Second, personal liability is also being read in to the Act. Section 48 of the Competition Act, 2002 provides that those directors and other officers who are in charge of the affairs of the company to be personally liable, where their actions result in the company falling foul of the rules,regulations or orders passed under the Act. In a recent order against Bengal Chemist and Druggist Association, CCI not only penalised the association for its anticompetitive conduct but additionally held its senior officials to be personally liable and fined them for endorsing such anticompetitive conduct of the association.

Third important development is that CCI has ratified the principle of competitive neutrality and has also fined Coal India Ltd., a public sector undertaking, for abusing its dominant position. The Act rightly enshrines the principle of competitive neutrality and the action of CCI endorsing this principle is a laudable step. Fourth, CCI has started levying fines on the firms for non-furnishing of the information being asked for. Recently, Google was fined Rs 1 crore by CCI for failure to comply with the directions given by the Director General (DG) seeking information and documents. 

Lastly and more importantly, CCI has recently started giving reasons for quantifying penalties. If we analyse the orders of CCI, earlier CCI was not providing any reasons for levying fines on the infringers. It was only after the observations by Competition Appellate Tribunal (COMPAT) that CCI has started doing so. This is again a welcome step and will help in developing healthy jurisprudence in this field. In Coal India order, CCI held that twin objectives behind imposition of penalties are to impose penalties on infringing undertakings which reflect the seriousness of the infringement and to ensure that the threat of penalties will deter both the infringing undertakings and other undertakings that may be considering anti-competitive activities from engaging in them.

It is important to see that yet there are no penalty guidelines in India, as has been seen in mature jurisdictions like EU and USA. Mature jurisdictions have developed penalty guidelines to bring in transparency and predictability. This brief analysis of the five years of working of CCI and the trends of levying penalties clearly show that CCI is learning fast and is open to effectively use powers granted under the Act. 

The prospect of damage to reputation, individual sanctions and heavy financial penalties are the key drivers for businesses for taking up competition law compliance. Generally, it has been seen in the mature jurisdictions that companies incorporate a competition law compliance programme. Such a compliance based competition culture needs to be incubated in India also. This is more important when the business mind-set in India still perceives benign some business practices which can fall foul of Competition Act. A good example is the role of trade associations being examined and found problematic in some cases by CCI. 

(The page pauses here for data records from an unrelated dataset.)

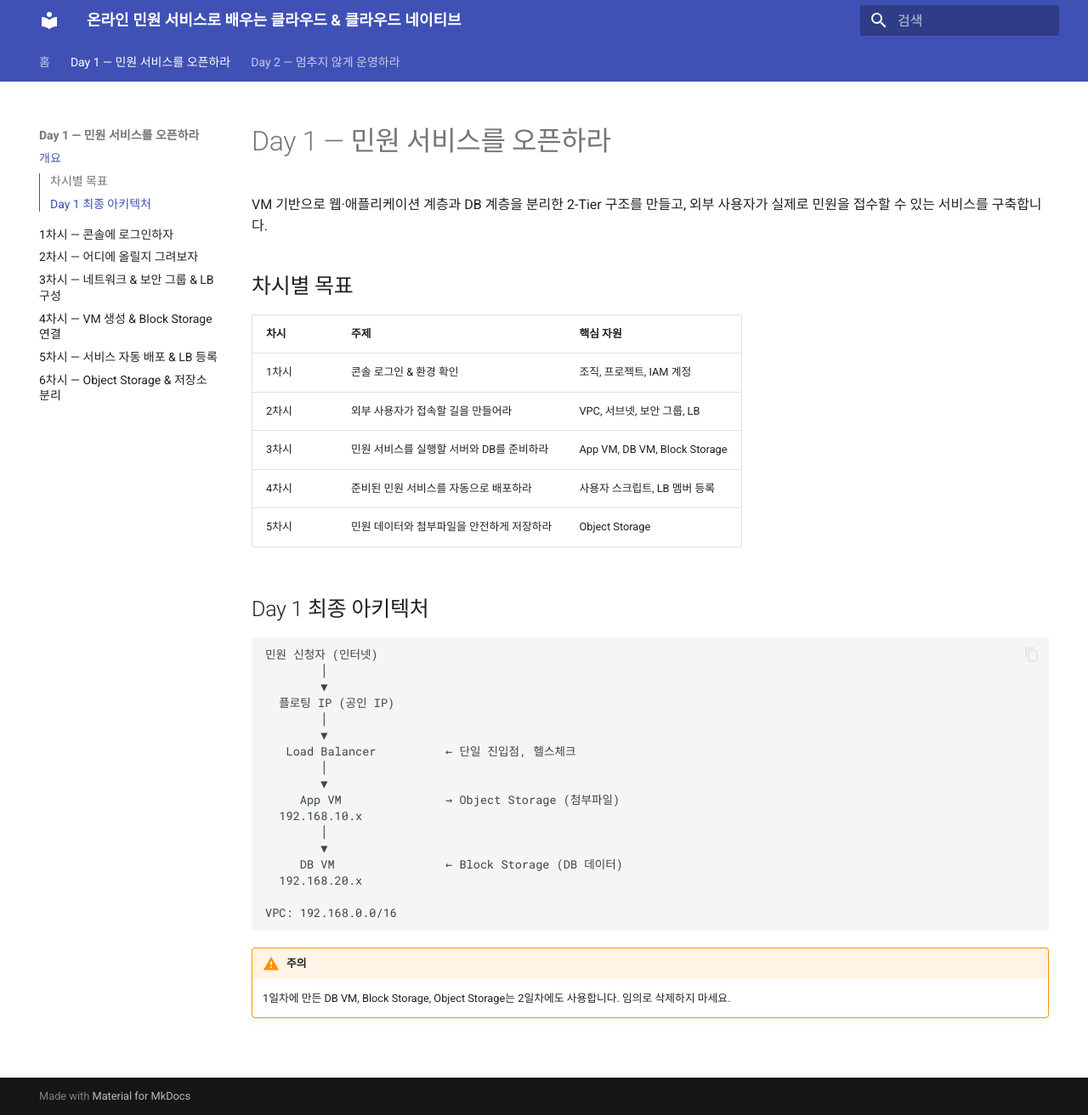
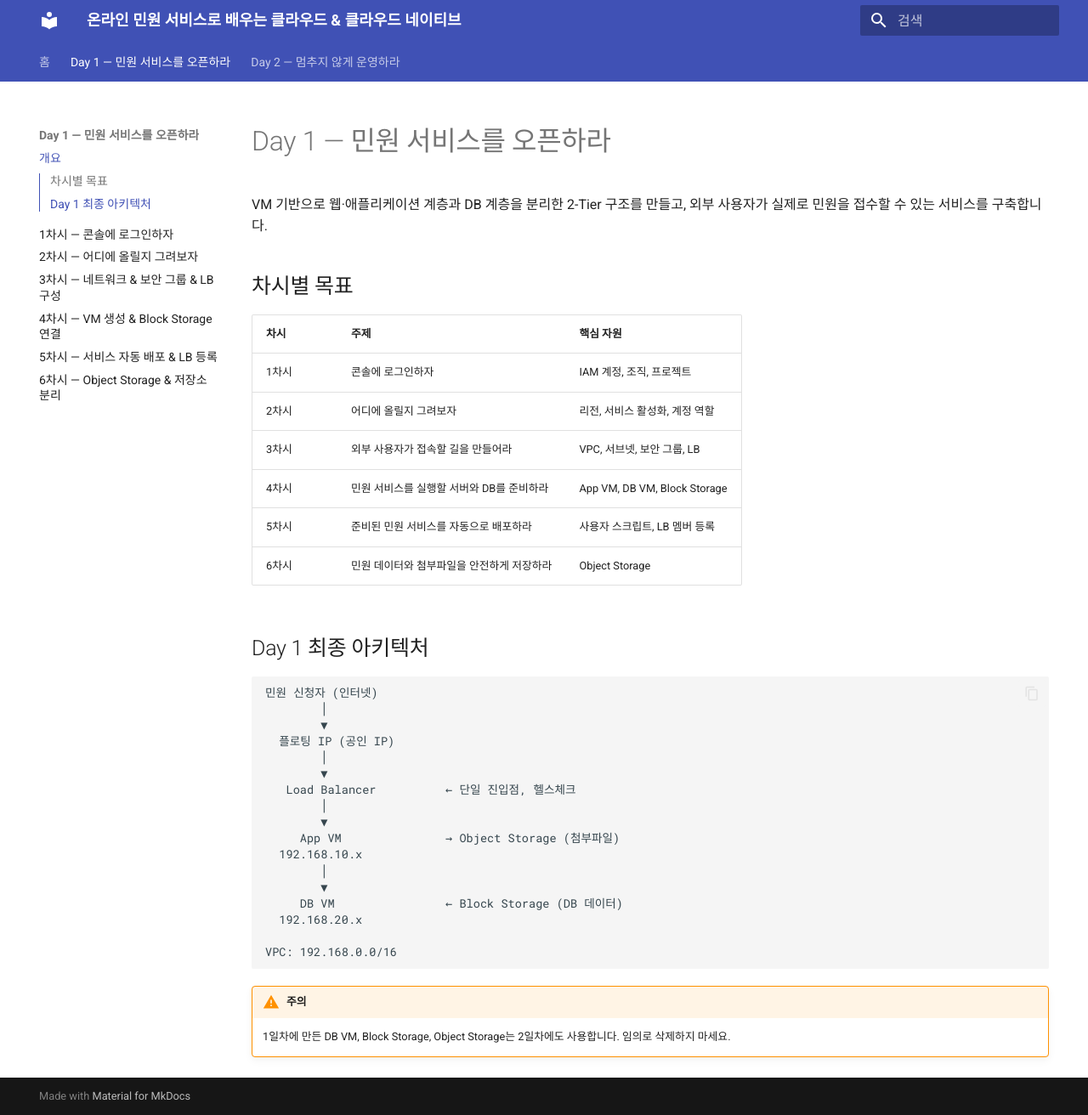
Before and after one commit to skilleat-labs/cloud-native-minwon-lab, an MkDocs documentation site: the page built from docs/day1/index.md, in a window 1280 px wide and 1312 px high. Shown: the whole window at 85% size. Built offline with MkDocs 1.6.1 and Material for MkDocs 9.7.7, drawn with Linux system fonts in a browser that asks for light colours.

Commit message:
Day1: update index.md to 6 sessions

```diff
--- a/docs/day1/index.md
+++ b/docs/day1/index.md
@@ -6,11 +6,12 @@ VM 기반으로 웹·애플리케이션 계층과 DB 계층을 분리한 2-Tier
 
 | 차시 | 주제 | 핵심 자원 |
 |------|------|----------|
-| 1차시 | 콘솔 로그인 & 환경 확인 | 조직, 프로젝트, IAM 계정 |
-| 2차시 | 외부 사용자가 접속할 길을 만들어라 | VPC, 서브넷, 보안 그룹, LB |
-| 3차시 | 민원 서비스를 실행할 서버와 DB를 준비하라 | App VM, DB VM, Block Storage |
-| 4차시 | 준비된 민원 서비스를 자동으로 배포하라 | 사용자 스크립트, LB 멤버 등록 |
-| 5차시 | 민원 데이터와 첨부파일을 안전하게 저장하라 | Object Storage |
+| 1차시 | 콘솔에 로그인하자 | IAM 계정, 조직, 프로젝트 |
+| 2차시 | 어디에 올릴지 그려보자 | 리전, 서비스 활성화, 계정 역할 |
+| 3차시 | 외부 사용자가 접속할 길을 만들어라 | VPC, 서브넷, 보안 그룹, LB |
+| 4차시 | 민원 서비스를 실행할 서버와 DB를 준비하라 | App VM, DB VM, Block Storage |
+| 5차시 | 준비된 민원 서비스를 자동으로 배포하라 | 사용자 스크립트, LB 멤버 등록 |
+| 6차시 | 민원 데이터와 첨부파일을 안전하게 저장하라 | Object Storage |
 
 ## Day 1 최종 아키텍처
 
```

Competition law compliance is now gaining impetus in newer jurisdictions due to proactive enforcement strategy adopted by competition authorities. The changing trend discussed above, as is evident from the orders of CCI, clearly indicate that businesses need to adopt a proactive compliance based approach. Further, only setting up a competition law compliance programme would not help, unless the employees are given proper training related to this intricate and emerging branch of law. Competition law compliance can be a part of broader compliance agenda and needs to be incorporated in business’s overall corporate responsibility framework.

The mandate given to CCI under the Act and the trend in levying penalties in these five years of coming into force of provisions related to anticompetitive agreements and abuse of dominance clearly show that CCI will effectively use its teeth if enterprises indulge in anticompetitive practices. These developments call for making competition law compliance part of corporate philosophy and the overall corporate governance framework of the businesses in India